# Cross product vectors problem

1. Aug 6, 2013

### phydis

a and b are two vectors and x is the angle between them.

||axb|| = ||a||||b||sinx ------(1)
||axb|| = ||a||||b||||sinx|| ------(2)

which one is correct? why?

2. Aug 6, 2013

### SteamKing

Staff Emeritus
1. That is one definition of cross product.

3. Aug 6, 2013

### CAF123

x is the smallest angle between vectors a and b. You should convince yourself that this implies both forms are equivalent.

4. Aug 6, 2013

### phydis

if x is the smallest angle between a and b, when n is the unit vector perpendicular to both a and b,

axb = ||axb||n

am i correct?

5. Aug 6, 2013

### Zondrina

Your first one is correct :

$||axb|| = ||a|| ||b|| sin(θ)$
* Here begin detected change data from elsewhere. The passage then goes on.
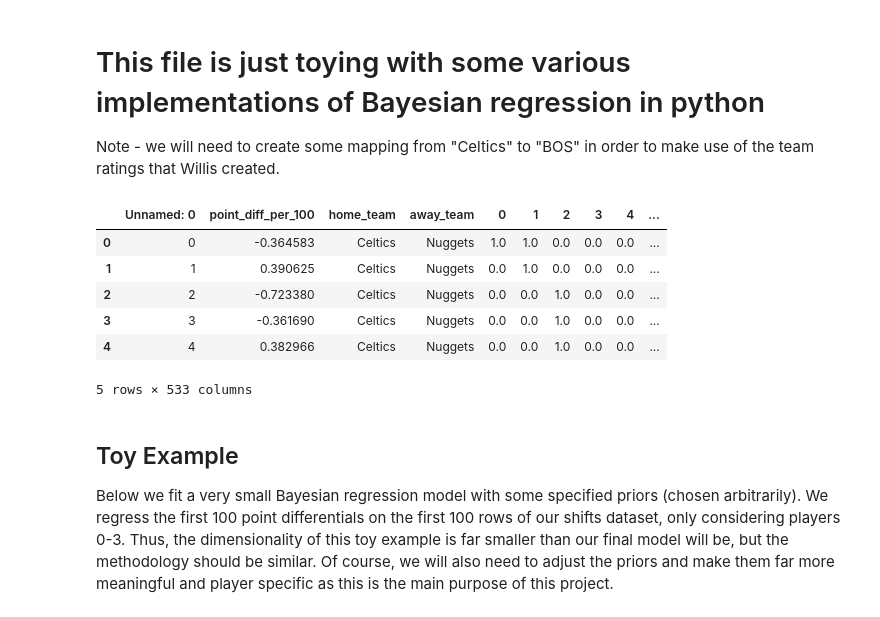
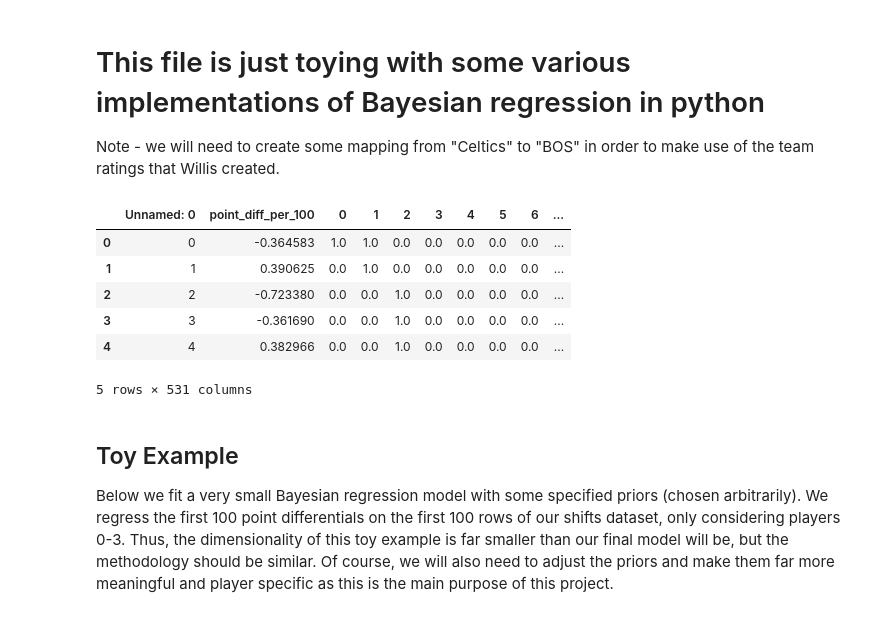
Before and after one commit to coly1119/NBA-Project, a Jupyter notebook: src/bayesian_reg_1.ipynb, the cells around one changed output. Drawn from its saved outputs; the diff is of its cells as text; code cells hidden in the pictures.

```diff
--- a/src/bayesian_reg_1.ipynb
+++ b/src/bayesian_reg_1.ipynb
@@ -5,19 +5,19 @@ Note - we will need to create some mapping from "Celtics" to "BOS" in order to m
 # %%
 import pymc3 as pm
 import pandas as pd
 import numpy as np
 
 data = pd.read_csv("../data/shifts_data_final_2018_19.csv")
-
+data.drop(['home_team', 'away_team'], axis = 1, inplace = True)
 data.head()
 # %% [output]
-|  | Unnamed: 0 | point_diff_per_100 | home_team | away_team | 0 | 1 | 2 | 3 | 4 | ... |
-| 0 | 0 | -0.364583 | Celtics | Nuggets | 1.0 | 1.0 | 0.0 | 0.0 | 0.0 | ... |
-| 1 | 1 | 0.390625 | Celtics | Nuggets | 0.0 | 1.0 | 0.0 | 0.0 | 0.0 | ... |
-| 2 | 2 | -0.723380 | Celtics | Nuggets | 0.0 | 0.0 | 1.0 | 0.0 | 0.0 | ... |
-| 3 | 3 | -0.361690 | Celtics | Nuggets | 0.0 | 0.0 | 1.0 | 0.0 | 0.0 | ... |
-| 4 | 4 | 0.382966 | Celtics | Nuggets | 0.0 | 0.0 | 1.0 | 0.0 | 0.0 | ... |
+|  | Unnamed: 0 | point_diff_per_100 | 0 | 1 | 2 | 3 | 4 | 5 | 6 | ... |
+| 0 | 0 | -0.364583 | 1.0 | 1.0 | 0.0 | 0.0 | 0.0 | 0.0 | 0.0 | ... |
+| 1 | 1 | 0.390625 | 0.0 | 1.0 | 0.0 | 0.0 | 0.0 | 0.0 | 0.0 | ... |
+| 2 | 2 | -0.723380 | 0.0 | 0.0 | 1.0 | 0.0 | 0.0 | 0.0 | 0.0 | ... |
+| 3 | 3 | -0.361690 | 0.0 | 0.0 | 1.0 | 0.0 | 0.0 | 0.0 | 0.0 | ... |
+| 4 | 4 | 0.382966 | 0.0 | 0.0 | 1.0 | 0.0 | 0.0 | 0.0 | 0.0 | ... |
-5 rows × 533 columns
+5 rows × 531 columns
 # %% [markdown]
 ## Toy Example
 
```
Also changed, not shown: parts of 8 cells of this notebook.
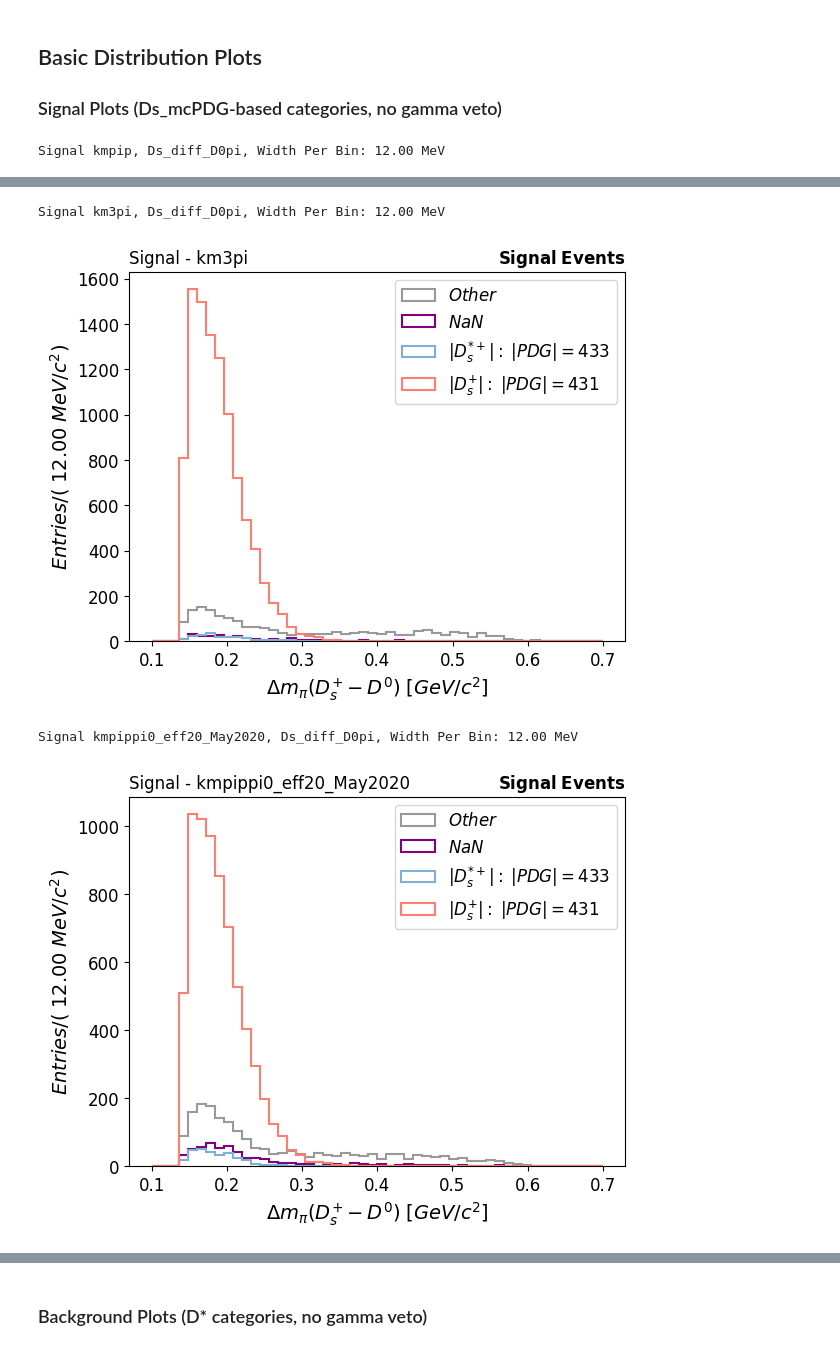
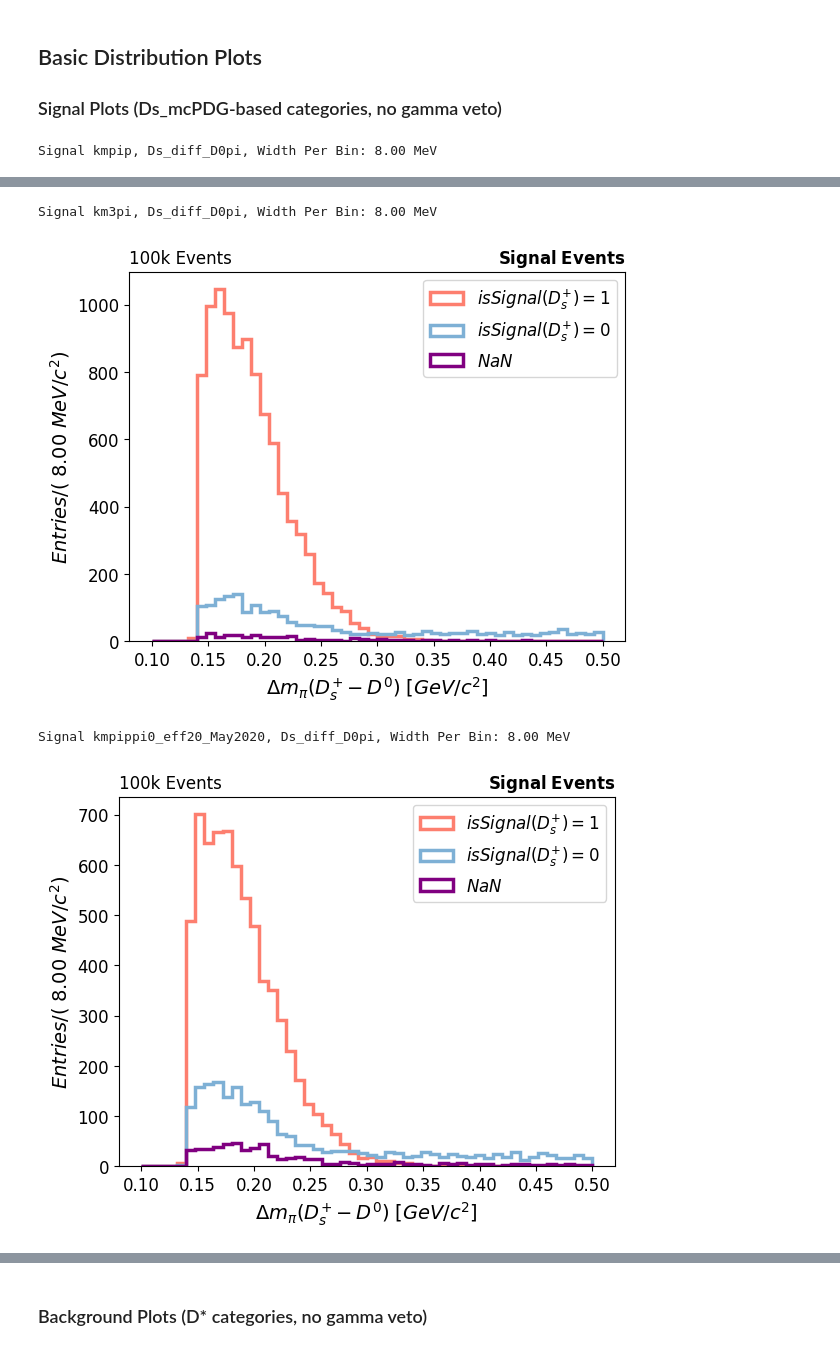
Before and after one commit to AdilmubarakHEP/Ds2D0enue_Analysis, a Jupyter notebook: 07-Python/Plots_and_Tables/AL02-Baseline_Sample_Analysis.ipynb, the cells around one changed output, grey strips where cells are left out. Saved outputs shown, nothing was run; the diff lists cells and outputs as text; code cells hidden in the pictures.

```diff
--- a/07-Python/Plots_and_Tables/AL02-Baseline_Sample_Analysis.ipynb
+++ b/07-Python/Plots_and_Tables/AL02-Baseline_Sample_Analysis.ipynb
@@ -59,7 +59,7 @@ for mode, config in tqdm(list(decay_config.items()), desc="Signal modes"):
 print("\nLoading Background files...")
 for sample in tqdm(background_samples, desc="Background samples"):
     for mode, config in decay_config.items():
-        generic_file = f"/group/belle/users/amubarak/03-KEKCC/Ds2D0e-Generic_Ds_120325_1_{sample}_{mode}.root"
+        generic_file = f"/group/belle/users/amubarak/03-KEKCC/Ds2D0e-Generic_Ds_120725_1_{sample}_{mode}.root"
         df = uproot.concatenate(f"{generic_file}:{config['ds_tree']}", library='pd')
         df = df.query(config['cut'])
         DataFrames[f"{sample}_{mode}"] = df
@@ -285,8 +285,8 @@ Bins = 50
 Density = False
 Stacked = False
 
-# Plot Signal - Ds_diff_D0pi
-Range = [0.1, 0.7]
+# Plot Signal - Ds_diff_D0pi (Δm_π)
+Range = [0.1, 0.5]
 var = 'Ds_diff_D0pi'
 
 for mode in decay_config.keys():
@@ -294,46 +294,42 @@ for mode in decay_config.keys():
     print(f"\nSignal {mode}, {var}, Width Per Bin: {perBin:.2f} MeV")
 
     df = DataFrames[f"Signal_{mode}"].copy()
-    ds_abs = abs(df['Ds_mcPDG'])
 
-    ds_mask   = ds_abs == 431
-    dsst_mask = ds_abs == 433
-    nan_mask  = df['Ds_mcPDG'].isna()
-    other_mask = (~ds_mask) & (~dsst_mask) & (~nan_mask)
+    mask_sig  = df["Ds_isSignal"] == 1
+    mask_bkg  = df["Ds_isSignal"] == 0
+    mask_nan  = df["Ds_isSignal"].isna()
 
     data = [
-        df[ds_mask][var],        # Ds+
-        df[dsst_mask][var],      # Ds*+
-        df[nan_mask][var],       # NaN
-        df[other_mask][var]      # other
+        df[mask_sig][var],   # true Ds signal
+        df[mask_bkg][var],   # reconstructed Ds but not truth signal
+        df[mask_nan][var],   # no truth match
     ]
 
     labels = [
-        r'$|D_s^{+}|:\;|PDG|=431$',
-        r'$|D_s^{*+}|:\;|PDG|=433$',
-        r'$NaN$',
-        r'$Other$'
+        r'$isSignal(D_s^{+}) = 1$',
+        r'$isSignal(D_s^{+}) = 0$',
+        r'$NaN$'
     ]
-    colors = ['#fd7f6f', '#7eb0d5', 'purple', '#999999']
+    colors = ['#fd7f6f', '#7eb0d5', 'purple']
 
     plt.hist(
-        data,
-        color=colors,
-        label=labels,
+        data[::-1],
+        color=colors[::-1],
+        label=labels[::-1],
         alpha=1,
         range=Range,
         stacked=Stacked,
         density=Density,
         bins=Bins,
         histtype='step',
-        linewidth=1.5
+        linewidth=2.5
     )
 
-    plt.title(f'Signal - {mode}', loc="left")
+    plt.title(f'100k Events', loc="left")
     plt.title(r'$\bf Signal\;Events$', loc="right")
     plt.ylabel(r'$Entries/(\; {width:.2f}\;MeV/c^2)$'.format(width=perBin))
     plt.xlabel(r'$\Delta m_{\pi}(D_s^{+} - D^{0})\;[GeV/c^{2}]$')
     plt.legend()
     plt.show()
 # %% [output]
-Signal kmpip, Ds_diff_D0pi, Width Per Bin: 12.00 MeV
+Signal kmpip, Ds_diff_D0pi, Width Per Bin: 8.00 MeV
@@ -341,5 +337,5 @@ Signal kmpip, Ds_diff_D0pi, Width Per Bin: 12.00 MeV
-Signal km3pi, Ds_diff_D0pi, Width Per Bin: 12.00 MeV
+Signal km3pi, Ds_diff_D0pi, Width Per Bin: 8.00 MeV
-[figure, old version]
+[figure, new version]
-Signal kmpippi0_eff20_May2020, Ds_diff_D0pi, Width Per Bin: 12.00 MeV
+Signal kmpippi0_eff20_May2020, Ds_diff_D0pi, Width Per Bin: 8.00 MeV
-[figure, old version]
+[figure, new version]
 # %%
```
Also changed, not shown: parts of 10 cells of this notebook, 11 other files.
6. Aug 6, 2013

### CAF123

Yes

I think the OP also wanted to know why. I would say the two forms are equivalent. What is your argument for why the other form is incorrect?

7. Aug 6, 2013

### phydis

if two forms are equivalent then ||sinx||= sinx (where x is the smallest angle between a and b)
how can you explain this?

8. Aug 6, 2013

### CAF123

Given that x is the smallest angle between a and b what is the possible values of x?

9. Aug 6, 2013

### lurflurf

This has to do with what values of x we allow. We need the absolute value if we are to allow x such that sin x<0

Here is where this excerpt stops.